Orchestra del Teatro La Fenice and Claus Peter Flor
© Teatro La Fenice

At any rate, performing this work on Good Friday, when Christians remember the death of the most illustrious name in their faith, makes perfect sense. However, how do you conjure up the necessary mood for obsequies in the middle of a beautiful but nonetheless heavily ornate and gilded theatre? This reading of the work by Coro e Orchestra del Teatro La Fenice under Claus Peter Flor was inevitably going to be compromised by the enforced layout: orchestra spread over the entire floor space of the auditorium and chorus stretching back into the stage area on risers. It is challenging enough for singers (some 30 in total) when distance is involved, but then also asking them to perform through the additional gauze-like impediment of face masks is virtually inhuman. The words were very often lost in the blur of sound, but more importantly the attack when it mattered most was simply not there.

Claus Peter Flor
© Teatro La Fenice

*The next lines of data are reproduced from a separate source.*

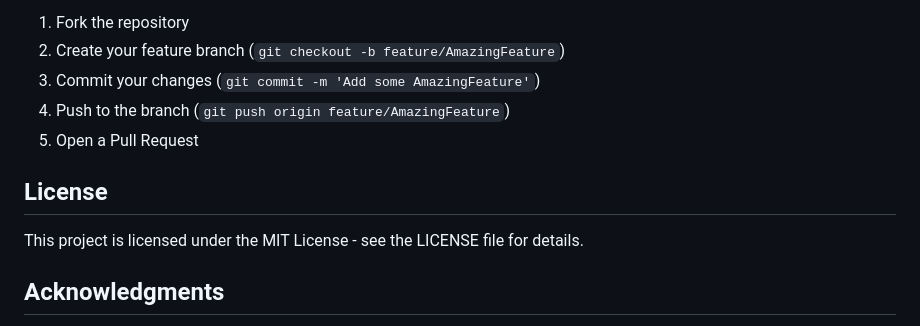
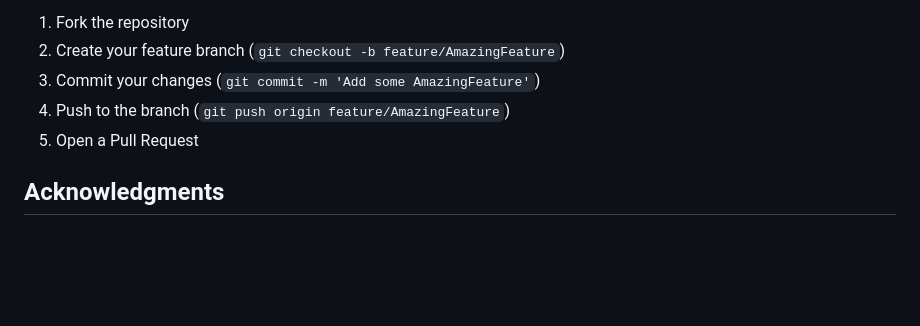
Before and after one commit to AikonDelosReyes/noted, a Markdown page: README.md, the part around the change. Drawn GitHub-style; blank space fills up the shorter version.

```diff
--- a/README.md
+++ b/README.md
@@ -132,10 +132,6 @@ The application will be available at `http://localhost:8000`
 4. Push to the branch (`git push origin feature/AmazingFeature`)
 5. Open a Pull Request
 
-## License
-
-This project is licensed under the MIT License - see the LICENSE file for details.
-
 ## Acknowledgments
 
 - Django REST Framework documentation
```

Flor, a native of Leipzig and old enough to have been influenced by the Karl Richter school of approaching sacred works in a reverential fashion, shaped the lines of this Requiem with care and an absence of personal mannerisms. But even if you are happy to hear the theatrical elements in the score being downplayed, your ear searches constantly for those instrumental details which allow the music truly to come alive. Though the dark colouring from the bassoons and basset horns resonated at the outset, and the timpani became rather more assertive in the Sanctus than elsewhere, the trumpets had few moments of celebration and the trombones in the Tuba mirum never provided that all-important foundation of support to complement the line of the bass soloist. A harmonium was certainly visible, but audible it was not.

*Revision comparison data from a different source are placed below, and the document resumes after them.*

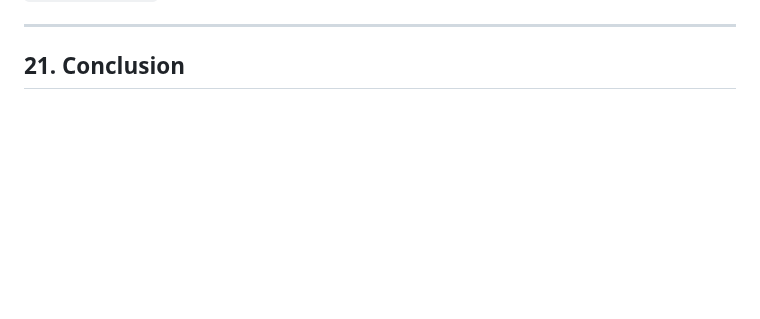
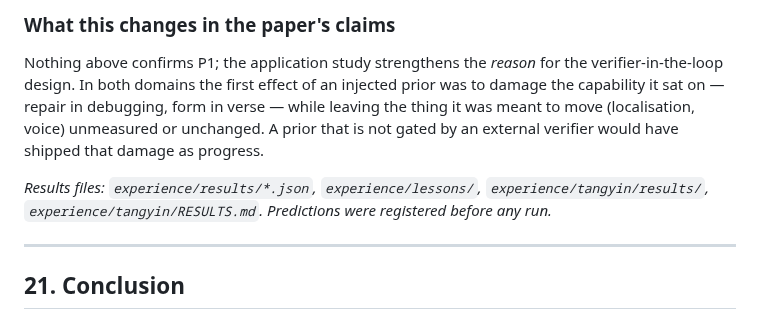
Before and after one commit to LouayAlsakka/efficient-thinking, a Markdown page: docs/efficient-thinking-8-experience-priors.md, the part around one of its changes. Drawn GitHub-style; blank space fills up the shorter version.

```diff
--- a/docs/efficient-thinking-8-experience-priors.md
+++ b/docs/efficient-thinking-8-experience-priors.md
@@ -700,3 +755,13 @@ Predictions were registered in the proposal before any run.*
+### What this changes in the paper's claims
+
+Nothing above confirms P1; the application study strengthens the *reason* for the verifier-in-the-loop design.
+In both domains the first effect of an injected prior was to damage the capability it sat on — repair in
+debugging, form in verse — while leaving the thing it was meant to move (localisation, voice) unmeasured or
+unchanged. A prior that is not gated by an external verifier would have shipped that damage as progress.
+
+*Results files: `experience/results/*.json`, `experience/lessons/`, `experience/tangyin/results/`,
+`experience/tangyin/RESULTS.md`. Predictions were registered before any run.*
+
 ---
 
 ## 21. Conclusion
```
Also changed, not shown: other parts of docs/efficient-thinking-8-experience-priors.md (+56 -1 lines).
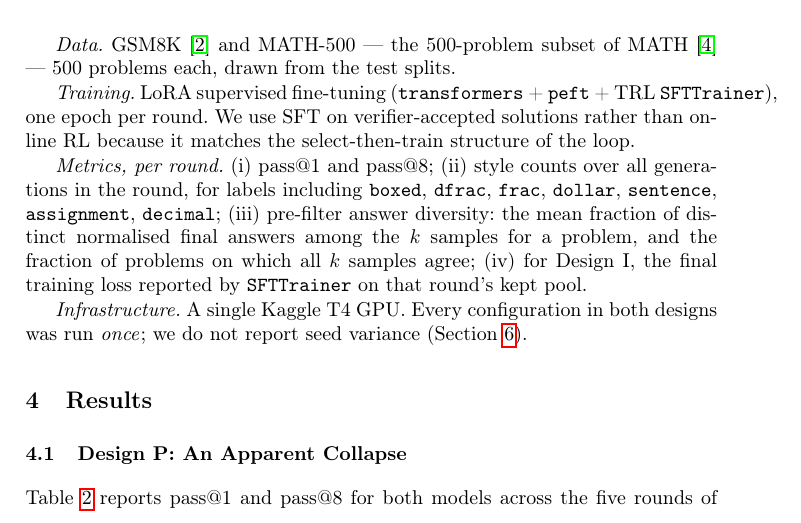
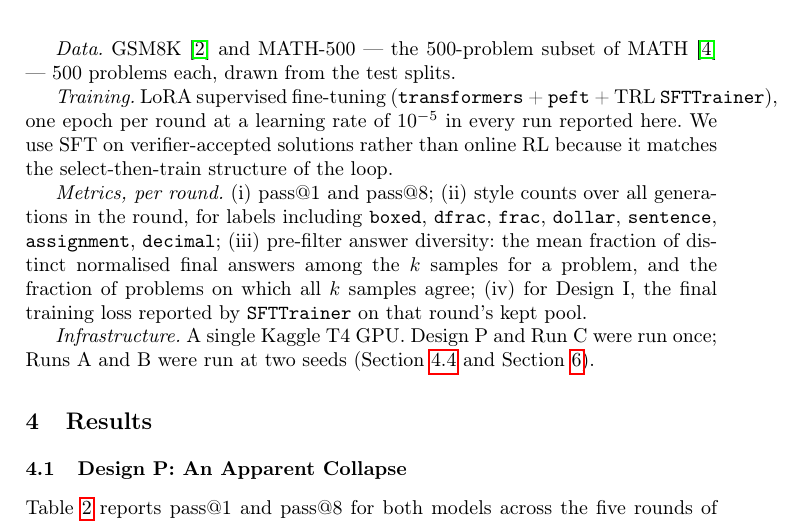
Before and after one commit to tsan2711/DACNTT_2026, a LaTeX thesis (papers/latex/paper.tex): part of page 7 of 18, cut so that both start at the same text. Compiled offline with pdfLaTeX.

Commit message:
Sửa mâu thuẫn về số seed trong Infrastructure, ghi rõ learning rate 1e-5
Co-Authored-By: Claude Sonnet 5 <noreply@anthropic.com>

```diff
--- a/papers/latex/paper.tex
+++ b/papers/latex/paper.tex
@@ -365,7 +365,8 @@ splits.
 
 \emph{Training.} LoRA supervised fine-tuning
 (\texttt{transformers} + \texttt{peft} + TRL \texttt{SFTTrainer}), one
-epoch per round. We use SFT on verifier-accepted solutions rather than
+epoch per round at a learning rate of $10^{-5}$ in every run reported here.
+We use SFT on verifier-accepted solutions rather than
 online RL because it matches the select-then-train structure of the loop.
 
 \emph{Metrics, per round.}
@@ -379,9 +380,9 @@ problems on which all $k$ samples agree;
 (iv) for Design~I, the final training loss reported by
 \texttt{SFTTrainer} on that round's kept pool.
 
-\emph{Infrastructure.} A single Kaggle T4 GPU. Every configuration in both
-designs was run \emph{once}; we do not report seed variance
-(Section~\ref{sec:limitations}).
+\emph{Infrastructure.} A single Kaggle T4 GPU. Design~P and Run~C were run
+once; Runs~A and~B were run at two seeds (Section~\ref{sec:seedvar} and
+Section~\ref{sec:limitations}).
 
 \section{Results}
 \label{sec:results}
```
Also changed, not shown: papers/latex/paper.pdf.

Coro del Teatro La Fenice
© Teatro La Fenice

Gauging choral dynamics in these particular circumstances was always going to prove tricky. The chorus perked up from its initially withdrawn state for the Kyrie and later in the Domine Jesu, as well as achieving a full crescendo on “judicandus homo reus” in the Lacrimosa, but both the Rex tremendae and the subsequent “et lux perpetua” were nowhere near as joyous and emphatic as they needed to be.

By far the most impressive contribution came from the quartet of soloists, and in the Recordare they were not only dynamically well balanced but also ideally matched in their moments of intimacy and tenderness. Ruth Iniesta floated her soprano lines in the Introitus with fine intonation and colouring; Cecilia Molinari’s dark and honeyed mezzo was a constant delight; Anicio Zorzi Giustiniani’s clear articulation and projection of the vocal line placed him in the great tradition of light lyrical Italian tenors; and Alex Esposito recovered from a slight unsteadiness in the Tuba mirum to give warm support elsewhere.

This performance was reviewed from the Teatro La Fenice live video stream